__TASK INSTRUCTIONS__.
Below is a set of entries. Reproduce exactly the lines from the one containing "# ImageSlider (Splide)" through the end, both included.

__LISTED ENTRIES__.
::::::::::
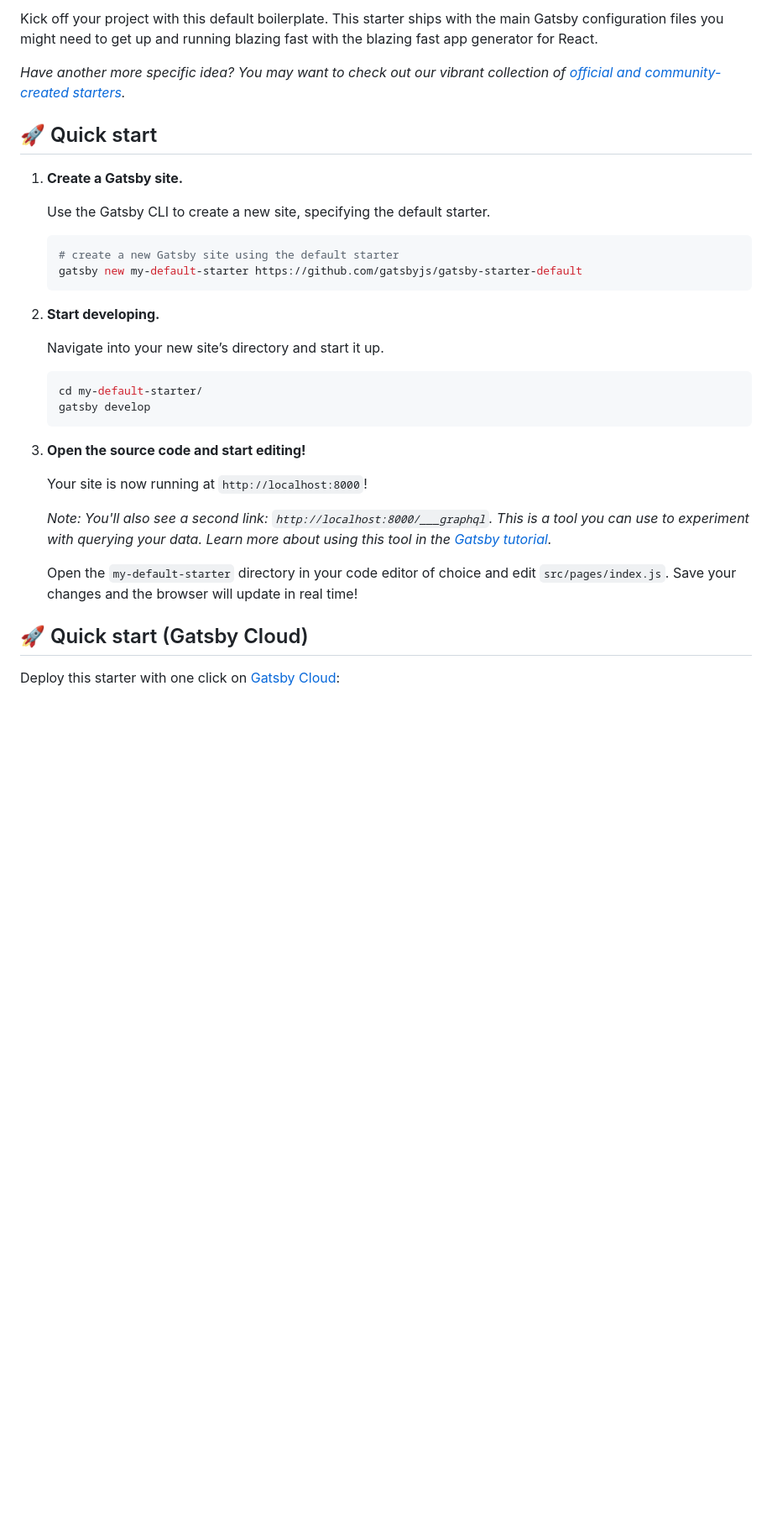
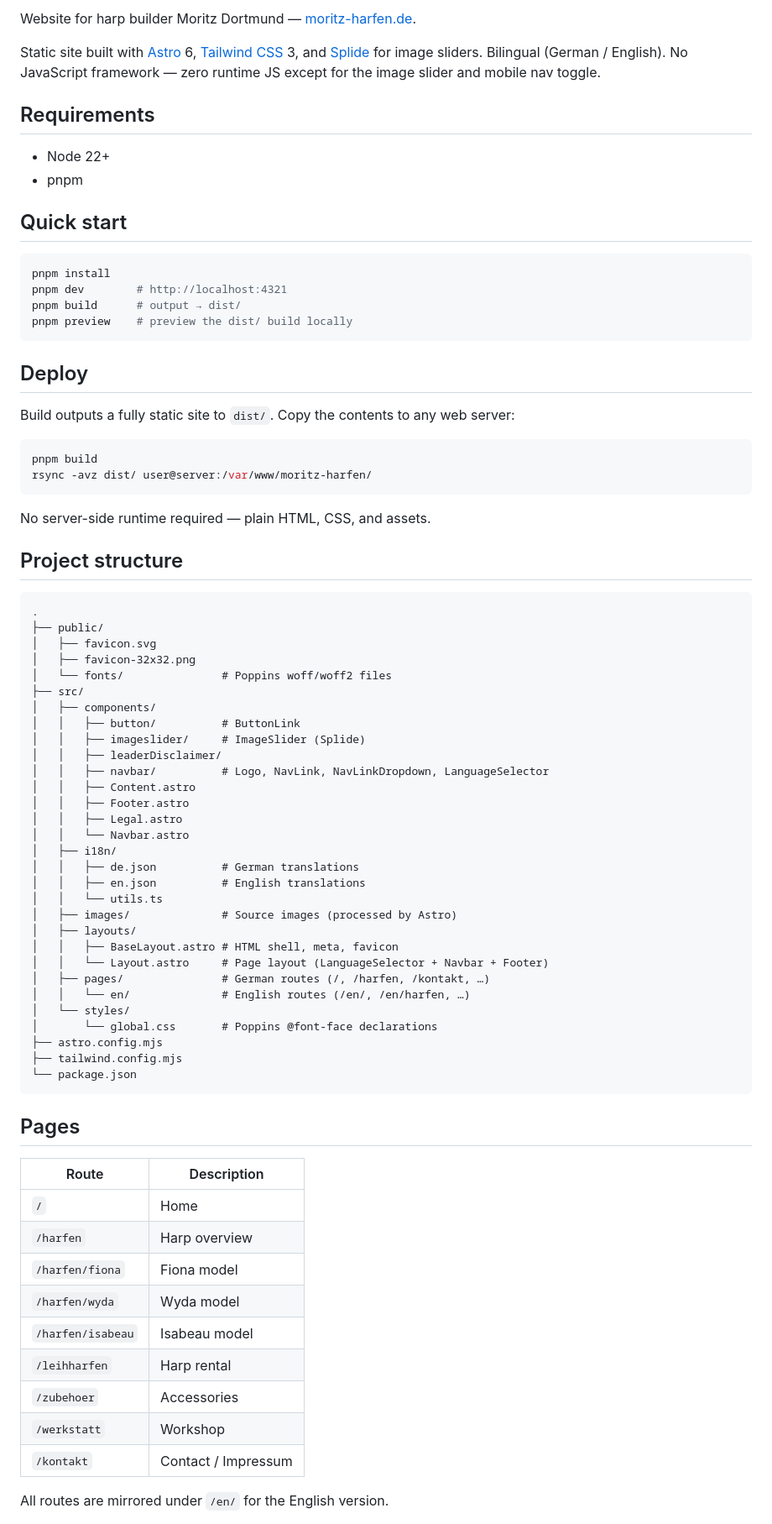
Before and after one commit to fre-ben/moritz-harfen, a Markdown page: README.md, the part around one of its changes. Shown at 84% size. Rendered like a GitHub page; blank space fills up the shorter version.

Commit message:
docs: update readme

````diff
--- a/README.md
+++ b/README.md
@@ -10,37 +2,81 @@
 
-Kick off your project with this default boilerplate. This starter ships with the main Gatsby configuration files you might need to get up and running blazing fast with the blazing fast app generator for React.
+Website for harp builder Moritz Dortmund — [moritz-harfen.de](https://www.moritz-harfen.de).
 
-_Have another more specific idea? You may want to check out our vibrant collection of [official and community-created starters](https://www.gatsbyjs.com/docs/gatsby-starters/)._
+Static site built with [Astro](https://astro.build) 6, [Tailwind CSS](https://tailwindcss.com) 3, and [Splide](https://splidejs.com) for image sliders. Bilingual (German / English). No JavaScript framework — zero runtime JS except for the image slider and mobile nav toggle.
 
-## 🚀 Quick start
+## Requirements
 
-1.  **Create a Gatsby site.**
+- Node 22+
+- pnpm
 
-    Use the Gatsby CLI to create a new site, specifying the default starter.
+## Quick start
 
-    ```shell
-    # create a new Gatsby site using the default starter
-    gatsby new my-default-starter https://github.com/gatsbyjs/gatsby-starter-default
-    ```
+```shell
+pnpm install
+pnpm dev        # http://localhost:4321
+pnpm build      # output → dist/
+pnpm preview    # preview the dist/ build locally
+```
 
-1.  **Start developing.**
+## Deploy
 
-    Navigate into your new site’s directory and start it up.
+Build outputs a fully static site to `dist/`. Copy the contents to any web server:
 
-    ```shell
-    cd my-default-starter/
-    gatsby develop
-    ```
+```shell
+pnpm build
+rsync -avz dist/ user@server:/var/www/moritz-harfen/
+```
 
-1.  **Open the source code and start editing!**
+No server-side runtime required — plain HTML, CSS, and assets.
 
-    Your site is now running at `http://localhost:8000`!
+## Project structure
 
-    _Note: You'll also see a second link: _`http://localhost:8000/___graphql`_. This is a tool you can use to experiment with querying your data. Learn more about using this tool in the [Gatsby tutorial](https://www.gatsbyjs.com/tutorial/part-five/#introducing-graphiql)._
+```
+.
+├── public/
+│   ├── favicon.svg
+│   ├── favicon-32x32.png
+│   └── fonts/               # Poppins woff/woff2 files
+├── src/
+│   ├── components/
+│   │   ├── button/          # ButtonLink
+│   │   ├── imageslider/     # ImageSlider (Splide)
+│   │   ├── leaderDisclaimer/
+│   │   ├── navbar/          # Logo, NavLink, NavLinkDropdown, LanguageSelector
+│   │   ├── Content.astro
+│   │   ├── Footer.astro
+│   │   ├── Legal.astro
+│   │   └── Navbar.astro
+│   ├── i18n/
+│   │   ├── de.json          # German translations
+│   │   ├── en.json          # English translations
+│   │   └── utils.ts
+│   ├── images/              # Source images (processed by Astro)
+│   ├── layouts/
+│   │   ├── BaseLayout.astro # HTML shell, meta, favicon
+│   │   └── Layout.astro     # Page layout (LanguageSelector + Navbar + Footer)
+│   ├── pages/               # German routes (/, /harfen, /kontakt, …)
+│   │   └── en/              # English routes (/en/, /en/harfen, …)
+│   └── styles/
+│       └── global.css       # Poppins @font-face declarations
+├── astro.config.mjs
+├── tailwind.config.mjs
+└── package.json
+```
 
-    Open the `my-default-starter` directory in your code editor of choice and edit `src/pages/index.js`. Save your changes and the browser will update in real time!
+## Pages
 
-## 🚀 Quick start (Gatsby Cloud)
+| Route             | Description         |
+| ----------------- | ------------------- |
+| `/`               | Home                |
+| `/harfen`         | Harp overview       |
+| `/harfen/fiona`   | Fiona model         |
+| `/harfen/wyda`    | Wyda model          |
+| `/harfen/isabeau` | Isabeau model       |
+| `/leihharfen`     | Harp rental         |
+| `/zubehoer`       | Accessories         |
+| `/werkstatt`      | Workshop            |
+| `/kontakt`        | Contact / Impressum |
 
-Deploy this starter with one click on [Gatsby Cloud](https://www.gatsbyjs.com/cloud/):
+All routes are mirrored under `/en/` for the English version.
 
````
Also changed, not shown: other parts of README.md (+10 -64 lines).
::::::::::
__ANSWER TO THE EXERCISE__.
+│   │   ├── imageslider/     # ImageSlider (Splide)
+│   │   ├── leaderDisclaimer/
+│   │   ├── navbar/          # Logo, NavLink, NavLinkDropdown, LanguageSelector
+│   │   ├── Content.astro
+│   │   ├── Footer.astro
+│   │   ├── Legal.astro
+│   │   └── Navbar.astro
+│   ├── i18n/
+│   │   ├── de.json          # German translations
+│   │   ├── en.json          # English translations
+│   │   └── utils.ts
+│   ├── images/              # Source images (processed by Astro)
+│   ├── layouts/
+│   │   ├── BaseLayout.astro # HTML shell, meta, favicon
+│   │   └── Layout.astro     # Page layout (LanguageSelector + Navbar + Footer)
+│   ├── pages/               # German routes (/, /harfen, /kontakt, …)
+│   │   └── en/              # English routes (/en/, /en/harfen, …)
+│   └── styles/
+│       └── global.css       # Poppins @font-face declarations
+├── astro.config.mjs
+├── tailwind.config.mjs
+└── package.json
+```
 
-    Open the `my-default-starter` directory in your code editor of choice and edit `src/pages/index.js`. Save your changes and the browser will update in real time!
+## Pages
 
-## 🚀 Quick start (Gatsby Cloud)
+| Route             | Description         |
+| ----------------- | ------------------- |
+| `/`               | Home                |
+| `/harfen`         | Harp overview       |
+| `/harfen/fiona`   | Fiona model         |
+| `/harfen/wyda`    | Wyda model          |
+| `/harfen/isabeau` | Isabeau model       |
+| `/leihharfen`     | Harp rental         |
+| `/zubehoer`       | Accessories         |
+| `/werkstatt`      | Workshop            |
+| `/kontakt`        | Contact / Impressum |
 
-Deploy this starter with one click on [Gatsby Cloud](https://www.gatsbyjs.com/cloud/):
+All routes are mirrored under `/en/` for the English version.
 
````
Also changed, not shown: other parts of README.md (+10 -64 lines).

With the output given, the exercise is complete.